Data provided →
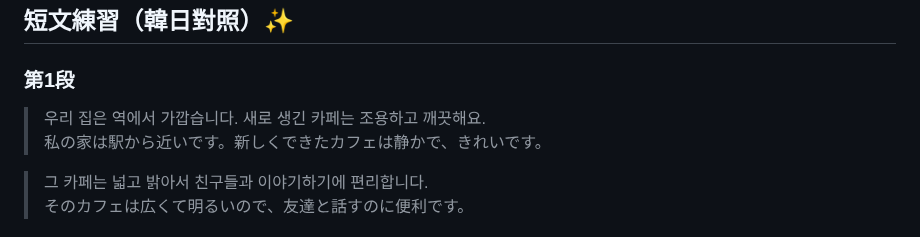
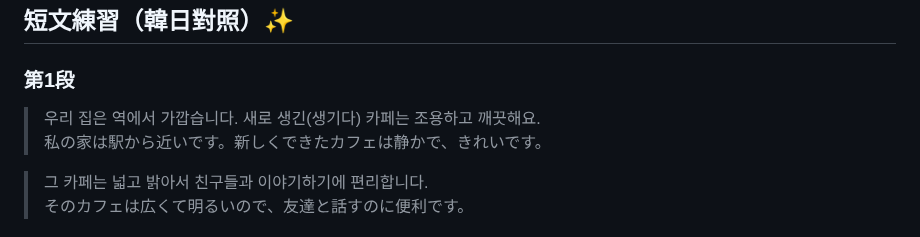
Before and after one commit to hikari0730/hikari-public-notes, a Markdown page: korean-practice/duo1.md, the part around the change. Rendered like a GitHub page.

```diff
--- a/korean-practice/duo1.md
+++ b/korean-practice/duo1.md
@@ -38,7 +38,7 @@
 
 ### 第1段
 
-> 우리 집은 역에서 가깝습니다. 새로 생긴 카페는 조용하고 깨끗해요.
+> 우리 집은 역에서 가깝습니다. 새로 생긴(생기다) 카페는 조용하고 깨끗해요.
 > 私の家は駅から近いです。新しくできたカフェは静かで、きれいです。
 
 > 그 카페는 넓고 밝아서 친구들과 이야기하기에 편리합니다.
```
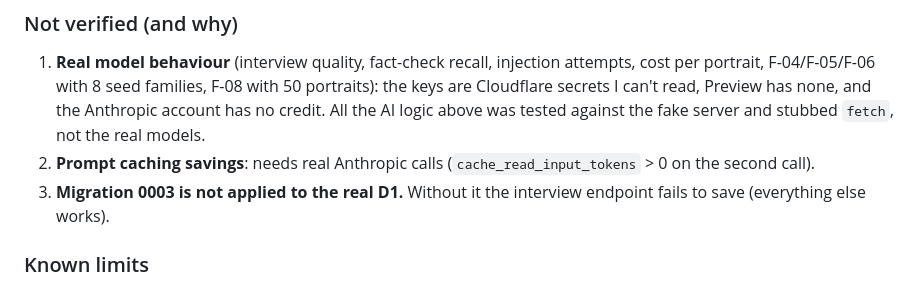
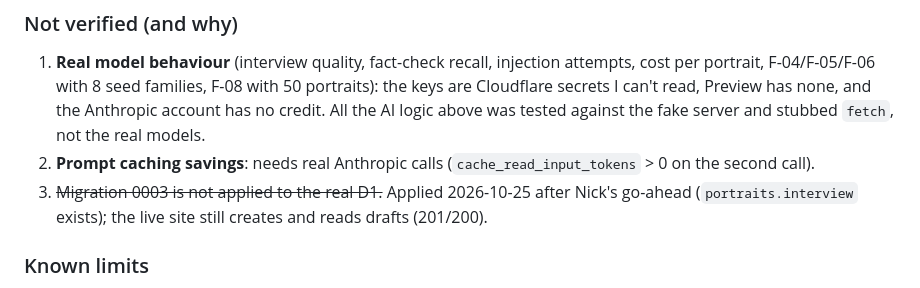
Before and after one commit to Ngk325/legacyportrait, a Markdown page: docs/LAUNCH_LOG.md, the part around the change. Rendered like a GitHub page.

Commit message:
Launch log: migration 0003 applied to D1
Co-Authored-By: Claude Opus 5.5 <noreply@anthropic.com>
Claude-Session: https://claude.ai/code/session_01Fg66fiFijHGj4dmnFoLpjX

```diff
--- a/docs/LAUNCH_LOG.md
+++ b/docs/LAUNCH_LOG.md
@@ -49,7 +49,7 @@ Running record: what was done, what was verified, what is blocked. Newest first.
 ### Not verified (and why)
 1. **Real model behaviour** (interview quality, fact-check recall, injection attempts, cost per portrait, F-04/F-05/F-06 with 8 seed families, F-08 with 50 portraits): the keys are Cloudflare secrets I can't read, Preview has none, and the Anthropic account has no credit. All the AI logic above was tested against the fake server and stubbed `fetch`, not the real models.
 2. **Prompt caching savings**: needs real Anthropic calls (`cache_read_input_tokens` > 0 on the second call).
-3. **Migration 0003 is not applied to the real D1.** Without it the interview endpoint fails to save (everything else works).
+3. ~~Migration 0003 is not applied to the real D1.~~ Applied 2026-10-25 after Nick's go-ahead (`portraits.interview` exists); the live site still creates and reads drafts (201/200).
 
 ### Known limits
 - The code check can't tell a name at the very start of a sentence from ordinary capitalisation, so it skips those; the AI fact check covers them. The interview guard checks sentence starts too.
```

Task objective → In your output, repeat the listing above exactly and include none of the pictures.

Result →
Before and after one commit to hikari0730/hikari-public-notes, a Markdown page: korean-practice/duo1.md, the part around the change. Rendered like a GitHub page.

```diff
--- a/korean-practice/duo1.md
+++ b/korean-practice/duo1.md
@@ -38,7 +38,7 @@
 
 ### 第1段
 
-> 우리 집은 역에서 가깝습니다. 새로 생긴 카페는 조용하고 깨끗해요.
+> 우리 집은 역에서 가깝습니다. 새로 생긴(생기다) 카페는 조용하고 깨끗해요.
 > 私の家は駅から近いです。新しくできたカフェは静かで、きれいです。
 
 > 그 카페는 넓고 밝아서 친구들과 이야기하기에 편리합니다.
```
Before and after one commit to Ngk325/legacyportrait, a Markdown page: docs/LAUNCH_LOG.md, the part around the change. Rendered like a GitHub page.

Commit message:
Launch log: migration 0003 applied to D1
Co-Authored-By: Claude Opus 5.5 <noreply@anthropic.com>
Claude-Session: https://claude.ai/code/session_01Fg66fiFijHGj4dmnFoLpjX

```diff
--- a/docs/LAUNCH_LOG.md
+++ b/docs/LAUNCH_LOG.md
@@ -49,7 +49,7 @@ Running record: what was done, what was verified, what is blocked. Newest first.
 ### Not verified (and why)
 1. **Real model behaviour** (interview quality, fact-check recall, injection attempts, cost per portrait, F-04/F-05/F-06 with 8 seed families, F-08 with 50 portraits): the keys are Cloudflare secrets I can't read, Preview has none, and the Anthropic account has no credit. All the AI logic above was tested against the fake server and stubbed `fetch`, not the real models.
 2. **Prompt caching savings**: needs real Anthropic calls (`cache_read_input_tokens` > 0 on the second call).
-3. **Migration 0003 is not applied to the real D1.** Without it the interview endpoint fails to save (everything else works).
+3. ~~Migration 0003 is not applied to the real D1.~~ Applied 2026-10-25 after Nick's go-ahead (`portraits.interview` exists); the live site still creates and reads drafts (201/200).
 
 ### Known limits
 - The code check can't tell a name at the very start of a sentence from ordinary capitalisation, so it skips those; the AI fact check covers them. The interview guard checks sentence starts too.
```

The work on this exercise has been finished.